Yes. It's deeply enriching experience to travel alone. I've been alone for most of my travels and never once have I wished I was with someone else--even when something difficult happened, like illness or danger. There is a spontaneity and serendipity that comes with traveling alone, where I am the one in charge of the next moment.
I have also been on trips where I was very isolated, and I would say, high-risk for a possible negative interaction with men. But the risk was outweighed by the stunning minute by minute revelations I had as I was on the journey. I actually seek out these kinds of experiences which are very solitary in nature now, as they are so fulfilling.
I prefer villages and places that are remote, but these places can sometimes be more safe, because everyone knows of your arrival before you even show up. In an urban environment, where people are accustomed to tourists, men may have incorrect ideas about women who travel solo and may interact with you with expectations.
If you aren't ready to travel by yourself, a group is good idea.
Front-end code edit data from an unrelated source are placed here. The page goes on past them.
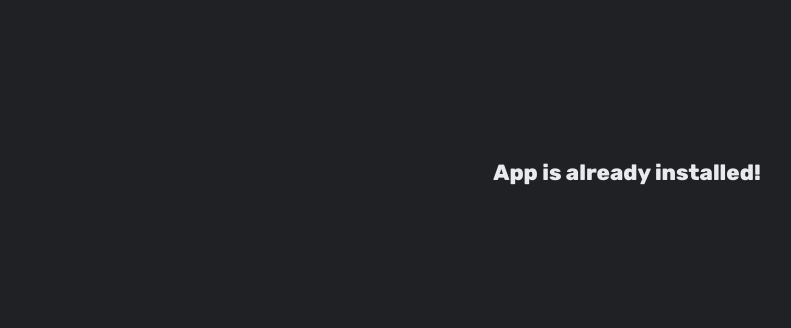
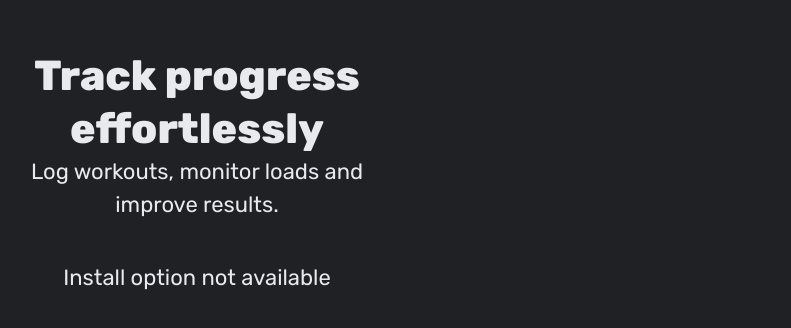
Before and after one commit to Serega-P/Lift-Log, a Next.js app: page /install in a window 1280 px wide. Shown: the part 228-556 px from the top of the page, without its empty margins (13-804 px from the left). Built offline with nearby package versions, Linux system fonts and the light colour scheme.

Commit message:
Установка приложения обновлена

```diff
--- a/app/install/page.tsx
+++ b/app/install/page.tsx
@@ -10,26 +10,10 @@ interface BeforeInstallPromptEvent extends Event {
   userChoice: Promise<{ outcome: "accepted" | "dismissed"; platform: string }>;
 }
 
-// Расширяем `Navigator` для iOS
-interface NavigatorWithStandalone extends Navigator {
-  standalone?: boolean;
-}
-
 export default function InstallPage() {
   const [deferredPrompt, setDeferredPrompt] = useState<BeforeInstallPromptEvent | null>(null);
-  const [isInstalled, setIsInstalled] = useState<boolean>(false);
 
   useEffect(() => {
-    // Проверяем, установлено ли PWA
-    const checkPWAInstalled = () => {
-      return (
-        window.matchMedia("(display-mode: standalone)").matches ||
-        Boolean((navigator as NavigatorWithStandalone).standalone)
-      );
-    };
-
-    setIsInstalled(checkPWAInstalled());
-
     // Ловим событие установки PWA
     const handleBeforeInstallPrompt = (event: Event) => {
       event.preventDefault();
@@ -50,11 +34,11 @@ export default function InstallPage() {
     await deferredPrompt.prompt();
     const { outcome } = await deferredPrompt.userChoice;
     if (outcome === "accepted") {
-      setIsInstalled(true);
+      // Установка прошла успешно, можно обновить интерфейс, если необходимо
     }
   };
 
-  return !isInstalled && deferredPrompt ? (
+  return (
     <div className="flex items-center justify-center flex-col px-10 w-full max-w-[420px] h-screen bg-slate-5">
       <Title
         text="Track progress effortlessly"
@@ -62,14 +46,14 @@ export default function InstallPage() {
         className="font-extrabold text-center leading-tight text-[42px]"
       />
       <Title text="Log workouts, monitor loads and improve results." size="sm" className="font-normal text-center" />
-      <Button onClick={handleInstall} className="bg-blue-500 rounded-lg mt-10" variant="accent" size="default">
-        <Download />
-        Install
-      </Button>
-    </div>
-  ) : (
-    <div className="flex items-center justify-center h-screen">
-      <Title text="App is already installed!" size="sm" className="font-extrabold" />
+      {deferredPrompt ? (
+        <Button onClick={handleInstall} className="bg-blue-500 rounded-lg mt-10" variant="accent" size="default">
+          <Download />
+          Install
+        </Button>
+      ) : (
+        <Title text="Install option not available" size="sm" className="font-normal text-center mt-10" />
+      )}
     </div>
   );
 }
```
Just don't stay with them the whole time, and give yourself permission to wander off and do your own thing now and again. That can be an adventure, too.
What is different about traveling as a woman compared to a man?
Well, this depends on the woman, as much as the man. In general, I would say that women and men have access to almost all the same kinds of experiences, but that some of the experiences that are typically things that are uncommon for women to do may require extra precautions.
Women are able to do anything a man can do, for example, ski across the Antarctic like Felicity Aston just did solo. She was the third person to do it, but she was the first woman! And many more women are having adventures like these worldwide. Women are everywhere, doing everything.
That being said, women have access to distinctly different experiences than men, because we have access to the world of women. We have invitations to wedding preparations, births, rooftops, kitchens, gardens, and more---events men will never get invited to, with views they will never see. One of my highlight experiences of my life was walking up a mountain with female nomads; another was joining an all-woman religious pilgrimage; and a third was attending a childbirth. There are women everywhere, and we, as sisters, get to connect with them wherever we are.
It is an advantage--not a disadvantage-- to travel as a woman, because we have access to so much.
What are your safety tips for traveling as woman?
Take a self defense class. Take a martial arts class too.
Recognize your weaknesses and insecurities before you travel and strive to overcome them.
Practice getting lost and finding your way without asking for help.
Exercise so you are faster if you must walk or run from a situation.
Bring birth control, a morning after pill, and self care items.
Safety list would include: large scarf for hair, sunglasses, doorstop, locks, toothpaste to fill peepholes, and a travel clothesline for dissuading nighttime prowlers from entering your room
Pack half of what you want to take. No exceptions.
Purchase conservative clothing that is not low cut or body hugging. If you are traveling solo, attention from men is desirable only if you want it, so unless you are headed to a tourist spot or resort, dress with practicality and common sense.
Tell people your itinerary before you go, and have check in points along your trip.
Research your destination like crazy--the trip starts now! For example: If you are going to Jordan, your trip actually starts months before you go. You are in Jordan, live it, breathe it, know it.
Most importantly: ignore everyone who tells you can't do it.
For more detailed list of safety tips from the conference and general travel tips, Marybeth Bond did a great write up here.
For a packing list of what to take, Women on the Road features my all my time favorite packing list for anywhere you want to go, here.
Don't be afraid. Go.
It was a pleasure to meet you all! Hope this answers all the emails and questions you all sent! AGA